Weekly Devotional

Water for the Thirsty


Weekly Devotional

‘As the deer pants for streams of water so my soul pants for you, O God’. (Psalm 42:1)
‘…Jesus stood and said in a loud voice, "If anyone is thirsty, let him come to me and drink”…’ (John 7:37)

Jesus, through His death, resurrection, and ascension to heaven, began a new community; A fellowship of diverse people with a common Lord and goal, called the church.

But when you hear the word "church," what comes to your mind?

  • Do you think of stained glass windows and steeples or a re-furbished warehouse?
  • Do you hear organ music or rock and roll?
  • Do you see the Archbishop of Canterbury or Billy Graham?

There are a lot of different pictures that come to mind for each of us.

For some size matters – It has to be a house church or a mega church. Others think the secret is in the style of ministry, from traditional to contemporary.

No matter how you view it, every church community will be messy, because it is filled with imperfect people imperfectly following Jesus.

The statement, “The church would be a perfect place if there weren't any people in it”, is certainly true. People like you and me are the problem.

Yes, life is messy. Church is messy. Faith is messy. But let's get over it and get on with helping people experience God's grace. People may be the problem, but they can also be the solution.

Paul describes the all-encompassing, radical counterculture of the church of God, the called-out ones who place their faith in Jesus, like this: ‘There is neither Jew nor Greek, slave nor free, male nor female, for you are all one in Christ Jesus’. (Galatians 3:28)

In the church, there is no place for prejudice between rich and poor, black and white, educated and uneducated, clean and dirty, male and female - We are all united in Christ!

The church is to be a place where the social stigmas that divide us in our culture fade. It is to be a place where hope and healing are experienced, where grace flows freely and new life is found, a place where people belong.

This is God's idea of the new community called out to serve Christ and impact the world.

Jesus' number one emotional response mentioned in the Gospels was compassion.

This is astounding when we consider that Jesus was sinless but was constantly surrounded by sin and sinful people. Sin violently opposed His character. Everywhere He turned, He saw the effects of injustice and hate. It would have been easy for Jesus to blast people for their mistakes. He had more right than anyone to take a political and moral stand and publicly attack individuals.

Yet we read that when Jesus ‘…saw the crowds, he had compassion on them, because they were harassed and helpless, like sheep without a shepherd’. (Matthew 9:36)

Jesus saw people as sheep that had been bruised, beaten, and thrown to and fro. Rather than being filled with disdain, He was filled with love.

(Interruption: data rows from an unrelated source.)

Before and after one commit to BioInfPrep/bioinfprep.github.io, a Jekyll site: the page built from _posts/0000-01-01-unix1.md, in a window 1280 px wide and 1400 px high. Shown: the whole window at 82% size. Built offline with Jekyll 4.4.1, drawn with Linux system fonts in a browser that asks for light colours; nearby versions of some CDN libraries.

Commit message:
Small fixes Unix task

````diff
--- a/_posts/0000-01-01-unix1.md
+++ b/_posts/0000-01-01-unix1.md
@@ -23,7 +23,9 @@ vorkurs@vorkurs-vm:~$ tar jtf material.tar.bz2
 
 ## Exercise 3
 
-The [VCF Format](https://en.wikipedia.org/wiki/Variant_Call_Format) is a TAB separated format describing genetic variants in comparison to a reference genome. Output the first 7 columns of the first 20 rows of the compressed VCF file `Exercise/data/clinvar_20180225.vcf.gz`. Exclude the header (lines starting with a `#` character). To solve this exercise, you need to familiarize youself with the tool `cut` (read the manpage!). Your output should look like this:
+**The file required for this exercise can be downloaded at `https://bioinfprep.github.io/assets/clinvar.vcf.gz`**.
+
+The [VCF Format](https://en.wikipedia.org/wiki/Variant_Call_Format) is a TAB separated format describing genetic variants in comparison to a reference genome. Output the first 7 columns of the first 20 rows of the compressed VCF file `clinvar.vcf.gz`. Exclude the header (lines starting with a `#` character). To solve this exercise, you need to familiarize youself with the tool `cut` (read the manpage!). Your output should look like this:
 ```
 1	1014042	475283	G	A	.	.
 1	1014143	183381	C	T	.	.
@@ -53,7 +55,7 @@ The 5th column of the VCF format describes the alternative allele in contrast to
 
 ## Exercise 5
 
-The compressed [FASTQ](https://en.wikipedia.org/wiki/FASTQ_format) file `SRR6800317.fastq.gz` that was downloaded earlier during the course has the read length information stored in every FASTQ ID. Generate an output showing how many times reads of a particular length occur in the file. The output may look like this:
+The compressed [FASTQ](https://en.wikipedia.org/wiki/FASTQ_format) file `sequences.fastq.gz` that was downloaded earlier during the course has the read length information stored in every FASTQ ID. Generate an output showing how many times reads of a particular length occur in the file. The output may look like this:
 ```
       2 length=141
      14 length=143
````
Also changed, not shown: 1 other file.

In this, Jesus stands as the model for what a spiritual life looks like. He remained approachable to outsiders and the hurting. His life reveals that the more spiritually mature I am, the more approachable I am to people who feel far from God. As spiritual maturity increases, approachability increases.

It is a sad indictment that many outside the faith don't feel like they can approach Christians or church. In Jesus' day, some of the least approachable people were the religious leaders. They reeked of self-righteousness and judgment. Yet Jesus' life should give us pause to ask ourselves:

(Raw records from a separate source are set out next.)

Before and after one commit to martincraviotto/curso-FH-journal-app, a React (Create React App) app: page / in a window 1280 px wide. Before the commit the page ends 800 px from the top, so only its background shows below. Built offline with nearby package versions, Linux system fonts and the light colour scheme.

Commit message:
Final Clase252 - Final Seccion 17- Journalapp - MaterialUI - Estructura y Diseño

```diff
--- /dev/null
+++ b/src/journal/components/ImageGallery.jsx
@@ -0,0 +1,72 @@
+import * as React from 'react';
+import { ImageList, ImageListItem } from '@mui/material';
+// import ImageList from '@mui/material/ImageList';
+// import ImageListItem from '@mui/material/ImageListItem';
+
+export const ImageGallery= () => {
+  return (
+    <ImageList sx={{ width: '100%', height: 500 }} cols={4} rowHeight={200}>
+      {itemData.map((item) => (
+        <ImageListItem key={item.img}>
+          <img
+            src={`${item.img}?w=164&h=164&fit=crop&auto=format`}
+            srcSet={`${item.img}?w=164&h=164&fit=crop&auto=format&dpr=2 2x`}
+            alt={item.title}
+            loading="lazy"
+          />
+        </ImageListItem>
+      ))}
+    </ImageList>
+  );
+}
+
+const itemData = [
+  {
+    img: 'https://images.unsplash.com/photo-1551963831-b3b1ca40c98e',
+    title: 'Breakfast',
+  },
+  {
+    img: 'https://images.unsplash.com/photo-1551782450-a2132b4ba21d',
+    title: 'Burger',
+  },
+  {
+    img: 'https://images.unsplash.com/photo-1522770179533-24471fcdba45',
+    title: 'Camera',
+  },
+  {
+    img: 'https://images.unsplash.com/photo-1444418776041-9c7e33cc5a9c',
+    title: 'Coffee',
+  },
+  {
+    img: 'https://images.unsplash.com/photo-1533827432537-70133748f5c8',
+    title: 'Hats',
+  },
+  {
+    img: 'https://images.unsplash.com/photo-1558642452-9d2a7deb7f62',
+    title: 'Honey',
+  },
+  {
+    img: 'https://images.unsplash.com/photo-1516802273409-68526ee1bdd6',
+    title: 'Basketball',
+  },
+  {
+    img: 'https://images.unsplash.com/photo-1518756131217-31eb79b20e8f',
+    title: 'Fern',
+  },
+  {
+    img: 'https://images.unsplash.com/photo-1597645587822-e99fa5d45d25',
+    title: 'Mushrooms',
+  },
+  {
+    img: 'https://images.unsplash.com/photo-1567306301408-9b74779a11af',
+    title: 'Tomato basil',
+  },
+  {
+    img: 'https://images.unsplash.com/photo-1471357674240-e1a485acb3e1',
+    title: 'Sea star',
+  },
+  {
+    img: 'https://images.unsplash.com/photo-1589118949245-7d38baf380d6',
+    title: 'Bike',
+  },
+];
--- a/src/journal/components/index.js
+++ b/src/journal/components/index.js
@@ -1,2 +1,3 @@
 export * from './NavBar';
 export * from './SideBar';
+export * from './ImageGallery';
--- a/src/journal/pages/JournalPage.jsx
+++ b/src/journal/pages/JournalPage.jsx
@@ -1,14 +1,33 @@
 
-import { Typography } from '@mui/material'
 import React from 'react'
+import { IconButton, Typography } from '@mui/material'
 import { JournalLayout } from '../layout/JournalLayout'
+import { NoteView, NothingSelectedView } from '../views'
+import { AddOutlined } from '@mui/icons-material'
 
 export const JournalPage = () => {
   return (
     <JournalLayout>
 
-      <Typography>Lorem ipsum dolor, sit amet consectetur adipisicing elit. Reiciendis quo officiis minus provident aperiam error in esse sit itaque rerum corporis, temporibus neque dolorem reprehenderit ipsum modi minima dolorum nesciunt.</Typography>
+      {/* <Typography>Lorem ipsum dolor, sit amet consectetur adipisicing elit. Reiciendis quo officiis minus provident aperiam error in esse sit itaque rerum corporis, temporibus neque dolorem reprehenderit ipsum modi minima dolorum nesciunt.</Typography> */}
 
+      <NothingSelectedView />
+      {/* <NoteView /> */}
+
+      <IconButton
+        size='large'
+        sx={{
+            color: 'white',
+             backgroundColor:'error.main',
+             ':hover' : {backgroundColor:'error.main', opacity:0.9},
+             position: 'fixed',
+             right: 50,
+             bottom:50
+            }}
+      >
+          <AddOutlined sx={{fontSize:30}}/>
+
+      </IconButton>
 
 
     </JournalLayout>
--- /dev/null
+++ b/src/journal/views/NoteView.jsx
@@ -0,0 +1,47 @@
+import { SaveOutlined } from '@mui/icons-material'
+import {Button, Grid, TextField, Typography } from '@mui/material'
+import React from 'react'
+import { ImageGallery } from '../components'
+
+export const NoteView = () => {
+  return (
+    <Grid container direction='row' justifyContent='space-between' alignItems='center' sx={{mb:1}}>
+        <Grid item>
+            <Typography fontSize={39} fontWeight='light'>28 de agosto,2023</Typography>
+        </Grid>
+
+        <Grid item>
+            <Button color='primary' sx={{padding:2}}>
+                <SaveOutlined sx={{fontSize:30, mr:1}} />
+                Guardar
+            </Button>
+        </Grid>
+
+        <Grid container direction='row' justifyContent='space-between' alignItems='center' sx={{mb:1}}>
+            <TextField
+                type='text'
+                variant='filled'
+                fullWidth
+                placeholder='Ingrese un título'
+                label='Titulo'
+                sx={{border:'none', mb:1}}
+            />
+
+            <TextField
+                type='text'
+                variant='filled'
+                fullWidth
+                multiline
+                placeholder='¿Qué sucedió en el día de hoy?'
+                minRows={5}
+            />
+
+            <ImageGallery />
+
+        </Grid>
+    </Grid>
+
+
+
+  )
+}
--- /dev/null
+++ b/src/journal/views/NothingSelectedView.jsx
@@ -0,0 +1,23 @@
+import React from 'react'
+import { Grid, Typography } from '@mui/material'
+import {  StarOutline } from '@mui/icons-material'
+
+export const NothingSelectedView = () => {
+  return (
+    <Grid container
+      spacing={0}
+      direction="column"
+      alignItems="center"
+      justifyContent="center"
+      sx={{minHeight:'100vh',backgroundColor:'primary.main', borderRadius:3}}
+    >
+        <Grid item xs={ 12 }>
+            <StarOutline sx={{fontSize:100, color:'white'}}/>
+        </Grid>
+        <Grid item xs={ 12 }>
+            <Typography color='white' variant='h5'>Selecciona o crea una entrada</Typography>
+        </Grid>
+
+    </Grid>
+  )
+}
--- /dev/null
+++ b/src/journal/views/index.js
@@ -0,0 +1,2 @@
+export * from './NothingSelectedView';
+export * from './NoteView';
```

  • Am I truly approachable to all kinds of people?
  • Is our church open to all kinds of people?
  • Do I have the compassion of Jesus for those who are hurting or disillusioned?
  • Does our church value compassion?
  • Is our compassion evident to others?

Our church is far from perfect, and we have plenty of room to improve in this area. I pray as we reflect on these questions, that we'll move toward being a part of the solution as we share God's uncensored grace in an uncompromising way. That we will create an environment where people feel they belong and can experience the life-changing message of Jesus.

I can hear you say, “Accept the unacceptable, love the un-loveable, and forgive the unforgivable? What do you want, for us to be more like Jesus or something”? That’s exactly what church should be like.

Have a good week being the church and displaying the love of Jesus,

Pastor Barry

28 June 2009

Back to top